Global degradation of coral reefs has increased the urgency of identifying stress-tolerant coral populations, to enhance understanding of the biology driving stress tolerance, as well as identifying stocks of stress-hardened populations to aid reef rehabilitation. Surprisingly, scientists are continually discovering that naturally extreme environments house established coral populations adapted to grow within extreme abiotic conditions comparable to seawater conditions predicted over the coming century. Such environments include inshore mangrove lagoons that carry previously unrecognised ecosystem service value for corals, spanning from refuge to stress preconditioning.
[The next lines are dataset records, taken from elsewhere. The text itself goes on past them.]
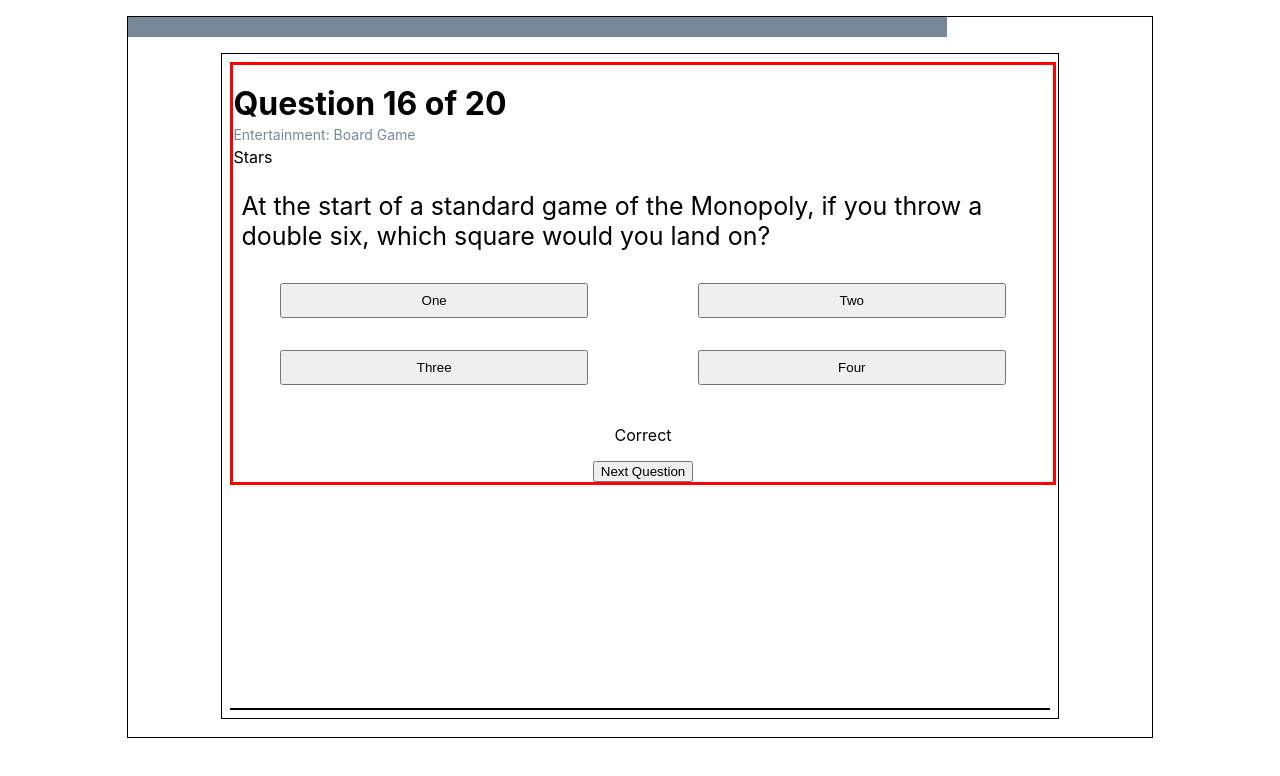
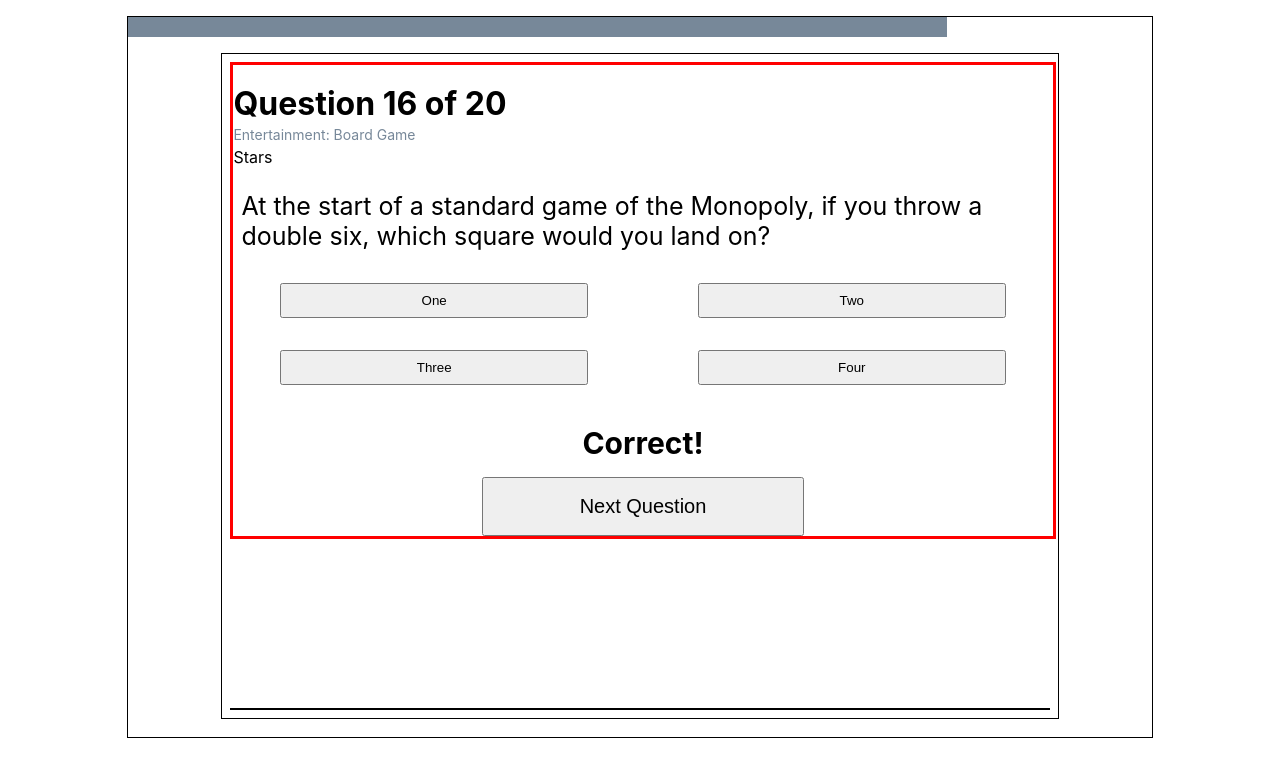
Before and after one commit to NatnaelSisay/simple_quize, a React (Create React App) app: page / in a window 1280 px wide. Shown: the top 776 px of the page. Built offline with nearby package versions, Linux system fonts and the light colour scheme.

Commit message:
Fix: add padding and margin to answer section

```diff
--- a/src/App.css
+++ b/src/App.css
@@ -46,11 +46,7 @@
   margin-top: 1rem;
 }
 
-.answer{
-  display: flex;
-  flex-direction: column;
-  align-items: center;
-}
+
 
 /* Question Header */
 .question_header > *{
@@ -87,3 +83,22 @@
   width: 80%;
   padding: .5rem 1rem;
 }
+
+/* Answer Section */
+
+.answer{
+  display: flex;
+  flex-direction: column;
+  align-items: center;
+}
+
+.answer > p{
+  font-size: 30px;
+  font-weight: bold;
+  margin: 1rem;
+}
+
+.answer > button{
+  padding: 1rem 6rem;
+  font-size: 20px;
+}
--- a/src/App.js
+++ b/src/App.js
@@ -33,7 +33,7 @@
                         </div>
 
                         <div className="answer">
-                            <p>Correct</p>
+                            <p>Correct!</p>
                             <button>Next Question</button>
                         </div>
                     </div>
```
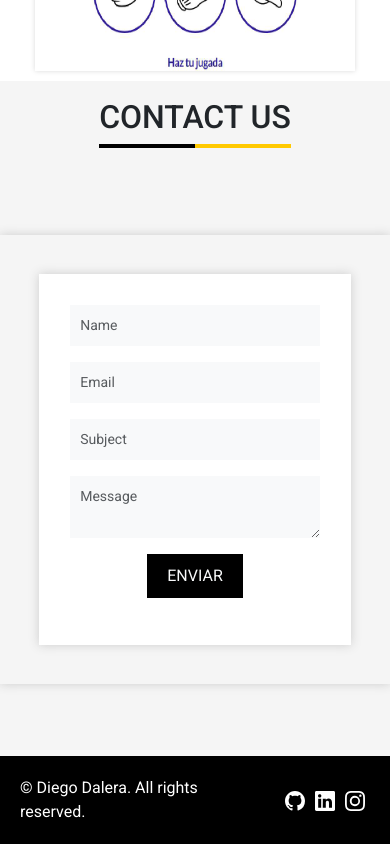
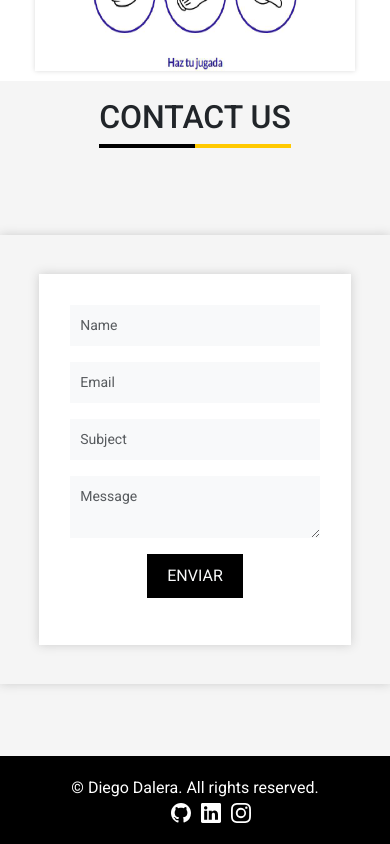
Before and after one commit to DiegoDalera/reactDeveloperProfile, a React (Vite) app: page / in a window 390 px wide. Shown: the part 6925-7769 px from the top of the page. Built offline with nearby package versions, Linux system fonts and the light colour scheme.

Commit message:
footer responsive

```diff
--- a/src/Components/Footer/Footer.css
+++ b/src/Components/Footer/Footer.css
@@ -23,3 +23,23 @@
 .redes_sociales a{
   margin: 5px;
 }
+
+.footer-icon{
+    color: white;
+    font-size: 22px;
+}
+
+.footer-icon:hover {
+    color:rgb(255, 201, 0) !important;
+  }
+
+
+/* Responsive */
+@media (max-width: 768px) {
+
+    .footer {
+     display: flex;
+     flex-direction: column;
+    }
+
+}
```
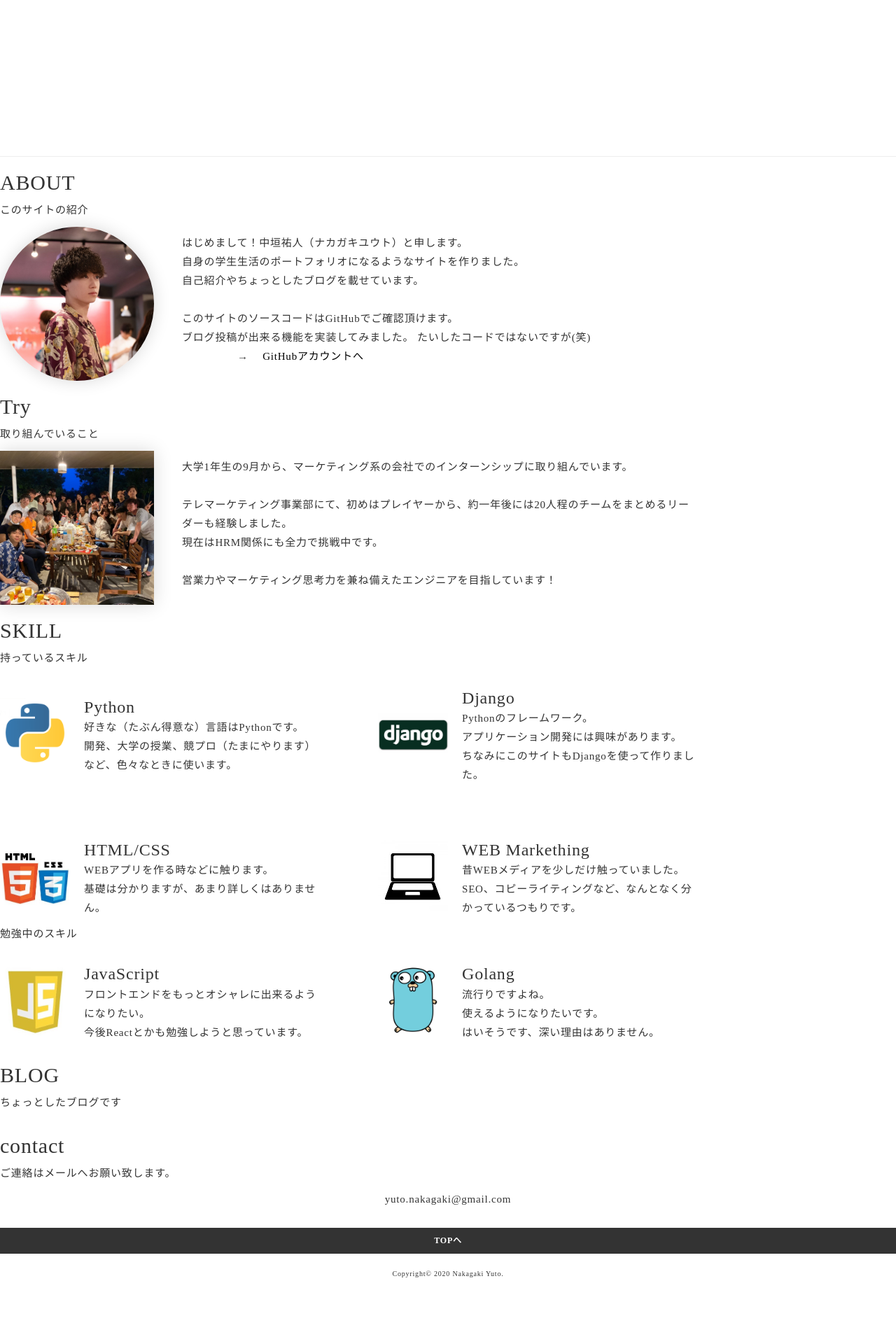
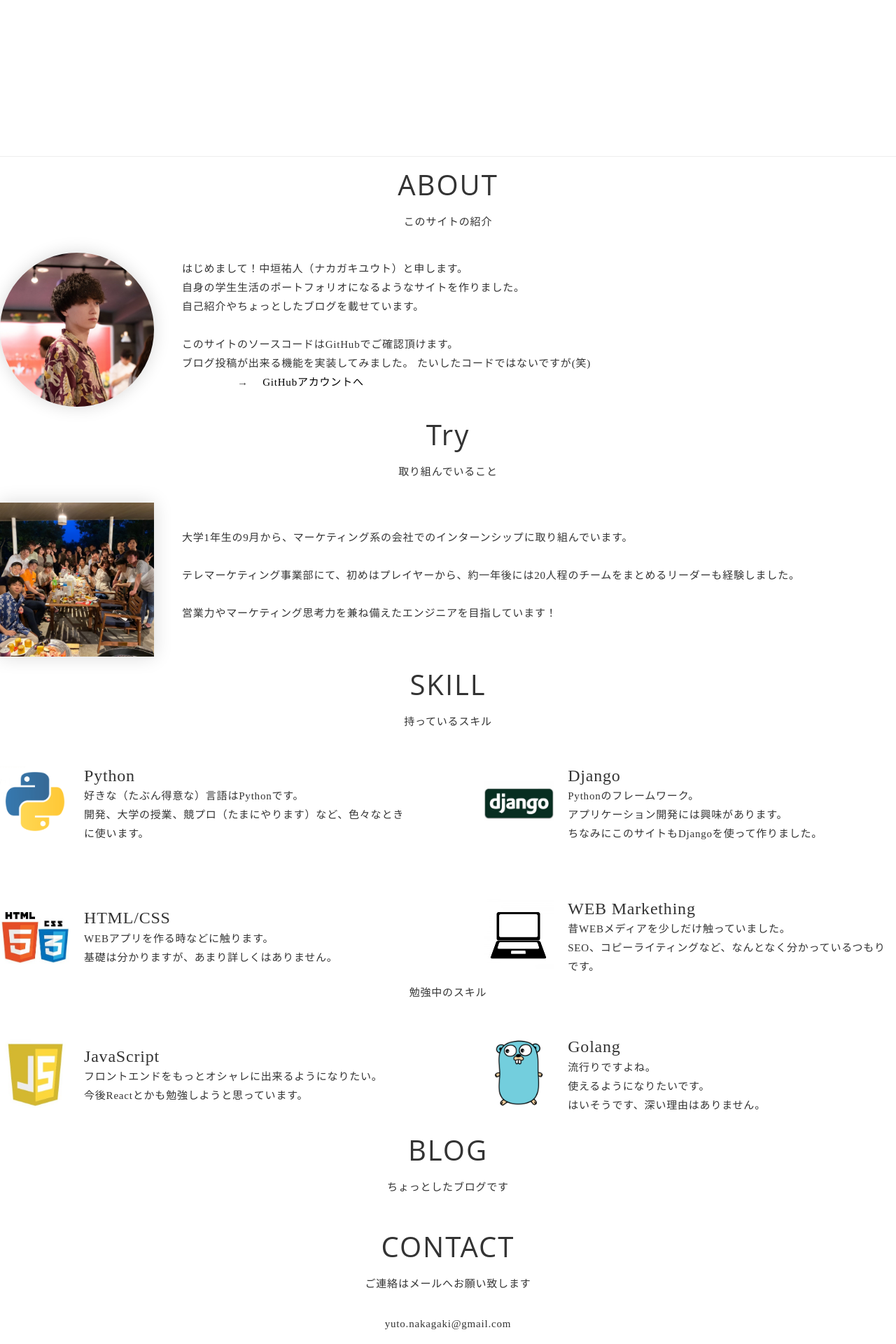
Before and after one commit to Nakagaki-Yuto/Portfolio, a Django app: page / in a window 1280 px wide. Shown: the part 564-2484 px from the top of the page at 70% size. Before the commit the page ends 2389 px from the top, so only its background shows below. Run offline with Django 3.2, Linux system fonts and the light colour scheme; data that the repository does not hold is empty; some libraries are stand-ins or nearby versions.

Commit message:
complete html

```diff
--- a/blog/static/css/blog.css
+++ b/blog/static/css/blog.css
@@ -20,13 +20,27 @@ a {
     text-decoration: none;
     color: black;
 }
+
 /*sectin*/
-.section-title h2 {
-
+.section-title > h2 {
+  font-family: "Open sans", sans-serif;
+  font-size: 40px;
+  font-weight: normal;
+  line-height: 1;
+  margin-bottom: 15px;
+  letter-spacing: .05em;
+  margin-bottom: 20px;
+  text-align: center;
 }
 
-.section-title h2 {
+.section-title > p {
+  margin-bottom: 30px;
+  text-align: center;
+}
 
+.section-lead {
+  margin-bottom: 30px;
+  text-align: center;
 }
 
 /*navbar*/
@@ -122,10 +136,6 @@ a {
 
 /*about-section*/
 /*try-section*/
-.about-section , .try-section {
-  max-width: 1000px;
-}
-
 .about-item, .try-item {
   display: flex;
   align-items: center;
@@ -151,10 +161,6 @@ a {
 }
 
 /*skill-section*/
-.skill-section {
-  max-width: 1000px;
-}
-
 .skill-list {
   display: flex;
   flex-wrap: wrap;
--- a/blog/templates/blog/home.html
+++ b/blog/templates/blog/home.html
@@ -18,7 +18,7 @@
         <h2>ABOUT</h2>
         <p>このサイトの紹介</p>
     </div>
-    <div class="about-item">
+    <div class="section-body about-item">
         <img class="about-image" src="{% static 'img/profile-photo2.JPG' %}" alt="プロフィール画像" width="200">
         <div class="about-body">
             <p>
@@ -42,13 +42,12 @@
         <h2>Try</h2>
         <p>取り組んでいること</p>
     </div>
-    <div class="try-item">
+    <div class="section-body try-item">
         <img class="try-image" src="{% static 'img/addrust_img.JPG' %}" alt="長期インターン" width="200">
         <div class="try-body">
             <p>
                 大学1年生の9月から、マーケティング系の会社でのインターンシップに取り組んでいます。<br><br>
-                テレマーケティング事業部にて、初めはプレイヤーから、約一年後には20人程のチームをまとめるリーダーも経験しました。<br>
-                現在はHRM関係にも全力で挑戦中です。<br><br>
+                テレマーケティング事業部にて、初めはプレイヤーから、約一年後には20人程のチームをまとめるリーダーも経験しました。<br><br>
                 営業力やマーケティング思考力を兼ね備えたエンジニアを目指しています！
 
 
@@ -64,7 +63,7 @@
         <h2>SKILL</h2>
         <p>持っているスキル</p>
     </div>
-    <div class="skill-list">
+    <div class="section-body skill-list">
         <div class="skill-item">
             <img class="skill-image" src="{% static 'img/python_logo.png' %}" alt="Pythonロゴ" width="100">
             <div class="skill-body">
@@ -110,7 +109,7 @@
     <div class="section-title">
         <p>勉強中のスキル</p>
     </div>
-    <div class="skill-list">
+    <div class="section-body skill-list">
         <div class="skill-item">
             <img class="skill-image" src="{% static 'img/javascript_logo.jpg' %}" alt="JavaScriptロゴ" width="100">
             <div class="skill-body">
@@ -142,7 +141,7 @@
         <h2>BLOG</h2>
         <p>ちょっとしたブログです</p>
     </div>
-    <div class="content container">
+    <div class="section-body content container">
         <div class="row">
             <div class="col-md-8">
                 {% for post in posts %}
@@ -160,10 +159,10 @@
 <!-- .contact-section -->
 <section class="contact-section section" id="contact-section">
     <div class="section-title">
-        <h2>contact</h2>
-        <p>ご連絡はメールへお願い致します。</p>
+        <h2>CONTACT</h2>
+        <p>ご連絡はメールへお願い致します</p>
     </div>
-    <div class="contact-text">yuto.nakagaki@gmail.com</div>
+    <div class="section-body contact-text">yuto.nakagaki@gmail.com</div>
 </section>
 <!-- /.contact-section -->
 {% endblock %}
```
However, the existence of such hot-spots of resilience on the Great Barrier Reef (GBR) remains entirely unknown. Here we describe, for the first time, 2 extreme GBR mangrove lagoons (Woody Isles and Howick Island), exposing taxonomically diverse coral communities (34 species, 7 growth morphologies) to regular extreme low pH (
Bibliographical noteKAUST Repository Item: Exported on 2022-06-10
Acknowledgements: We are indebted to Jenny Edmondson and the crew at Wavelength Reef Cruises for their assistance during fieldwork, and we thank Benjamin Hume from KAUST University for assistance with the Symbiodiniaceae bioinformatics. Fieldwork was supported by the Waitt-Foundation-National Geographic Grant awarded to E.F.C., D.J.S., J.R. and A.H. (grant no. 4741-6) and through Australian Research Council Discovery Projects (DP160100271 and DP180100074 to D.J.S.). The contribution of E.F.C. to manuscript writing and final preparation was through the University of Technology Sydney Chancellor’s Postdoctoral Research Fellowship.
This publication acknowledges KAUST support, but has no KAUST affiliated authors.
ASJC Scopus subject areas
- Ecology, Evolution, Behavior and Systematics
- Aquatic Science